[Web document revisions]

■ ■ ■

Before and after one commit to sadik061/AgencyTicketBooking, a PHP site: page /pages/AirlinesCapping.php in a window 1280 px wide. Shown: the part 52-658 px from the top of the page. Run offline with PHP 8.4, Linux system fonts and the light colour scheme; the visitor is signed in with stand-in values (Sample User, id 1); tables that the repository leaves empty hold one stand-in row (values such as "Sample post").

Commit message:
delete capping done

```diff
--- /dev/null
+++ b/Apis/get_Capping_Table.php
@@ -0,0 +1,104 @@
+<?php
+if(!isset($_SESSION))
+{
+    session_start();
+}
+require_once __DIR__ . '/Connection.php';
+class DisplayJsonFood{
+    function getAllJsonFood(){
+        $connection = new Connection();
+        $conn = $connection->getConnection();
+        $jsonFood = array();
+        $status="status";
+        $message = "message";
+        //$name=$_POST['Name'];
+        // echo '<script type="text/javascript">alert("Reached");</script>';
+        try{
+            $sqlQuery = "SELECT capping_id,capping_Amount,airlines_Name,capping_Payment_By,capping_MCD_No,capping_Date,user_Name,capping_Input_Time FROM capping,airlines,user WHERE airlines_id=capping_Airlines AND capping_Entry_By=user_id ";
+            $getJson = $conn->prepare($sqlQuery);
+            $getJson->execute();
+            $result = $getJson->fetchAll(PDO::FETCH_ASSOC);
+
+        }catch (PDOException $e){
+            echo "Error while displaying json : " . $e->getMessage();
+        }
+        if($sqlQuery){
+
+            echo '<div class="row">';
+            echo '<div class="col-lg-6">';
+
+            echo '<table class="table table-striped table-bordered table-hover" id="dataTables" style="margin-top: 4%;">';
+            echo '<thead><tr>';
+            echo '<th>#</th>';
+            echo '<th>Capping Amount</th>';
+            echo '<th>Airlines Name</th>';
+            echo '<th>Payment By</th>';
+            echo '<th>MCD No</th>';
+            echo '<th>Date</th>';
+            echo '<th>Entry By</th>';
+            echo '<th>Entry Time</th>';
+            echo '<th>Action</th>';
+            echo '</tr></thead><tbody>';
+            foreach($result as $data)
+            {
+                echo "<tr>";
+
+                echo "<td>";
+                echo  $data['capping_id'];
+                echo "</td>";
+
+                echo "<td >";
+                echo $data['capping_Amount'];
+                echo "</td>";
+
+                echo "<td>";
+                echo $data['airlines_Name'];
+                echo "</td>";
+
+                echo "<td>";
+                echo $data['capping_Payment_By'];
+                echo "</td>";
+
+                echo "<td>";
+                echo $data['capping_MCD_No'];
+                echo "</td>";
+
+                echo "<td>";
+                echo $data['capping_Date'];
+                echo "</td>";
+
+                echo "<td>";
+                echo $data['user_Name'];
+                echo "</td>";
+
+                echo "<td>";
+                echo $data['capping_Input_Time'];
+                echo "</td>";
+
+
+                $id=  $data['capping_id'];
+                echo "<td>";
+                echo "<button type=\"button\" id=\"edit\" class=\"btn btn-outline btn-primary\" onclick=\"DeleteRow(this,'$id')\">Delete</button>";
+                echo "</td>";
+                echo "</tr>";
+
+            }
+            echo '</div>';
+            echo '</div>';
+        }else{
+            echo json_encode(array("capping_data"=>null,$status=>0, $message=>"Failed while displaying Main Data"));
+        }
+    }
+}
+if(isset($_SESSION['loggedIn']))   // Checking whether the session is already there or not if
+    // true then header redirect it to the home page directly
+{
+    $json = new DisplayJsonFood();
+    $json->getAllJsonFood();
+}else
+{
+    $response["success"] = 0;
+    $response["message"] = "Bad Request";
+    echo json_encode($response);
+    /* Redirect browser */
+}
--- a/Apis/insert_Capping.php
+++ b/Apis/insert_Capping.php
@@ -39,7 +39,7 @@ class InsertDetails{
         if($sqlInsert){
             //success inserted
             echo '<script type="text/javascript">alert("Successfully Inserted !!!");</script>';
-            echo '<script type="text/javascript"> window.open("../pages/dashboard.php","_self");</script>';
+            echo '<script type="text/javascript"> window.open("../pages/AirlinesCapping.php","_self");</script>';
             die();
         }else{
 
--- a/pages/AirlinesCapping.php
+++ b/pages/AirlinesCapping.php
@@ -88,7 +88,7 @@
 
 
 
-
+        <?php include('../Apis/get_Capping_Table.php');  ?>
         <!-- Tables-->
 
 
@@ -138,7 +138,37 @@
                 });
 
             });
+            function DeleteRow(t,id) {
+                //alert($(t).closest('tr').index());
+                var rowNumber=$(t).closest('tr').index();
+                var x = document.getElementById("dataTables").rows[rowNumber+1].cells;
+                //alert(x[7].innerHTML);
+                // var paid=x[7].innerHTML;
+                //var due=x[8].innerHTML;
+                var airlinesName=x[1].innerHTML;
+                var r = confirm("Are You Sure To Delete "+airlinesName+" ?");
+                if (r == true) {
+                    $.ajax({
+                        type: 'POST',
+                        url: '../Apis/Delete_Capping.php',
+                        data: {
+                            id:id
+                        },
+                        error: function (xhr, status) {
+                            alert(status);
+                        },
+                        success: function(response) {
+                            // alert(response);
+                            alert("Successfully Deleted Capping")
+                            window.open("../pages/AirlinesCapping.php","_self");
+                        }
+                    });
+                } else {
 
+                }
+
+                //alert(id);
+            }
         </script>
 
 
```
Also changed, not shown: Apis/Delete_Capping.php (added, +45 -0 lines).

■ ■ ■

- _EXERCISE GOAL_
Every line above with the word "Apis" is to be copied out.

- _SOLVED PROBLEM_
+++ b/Apis/get_Capping_Table.php
--- a/Apis/insert_Capping.php
+++ b/Apis/insert_Capping.php
+        <?php include('../Apis/get_Capping_Table.php');  ?>
+                        url: '../Apis/Delete_Capping.php',
Also changed, not shown: Apis/Delete_Capping.php (added, +45 -0 lines).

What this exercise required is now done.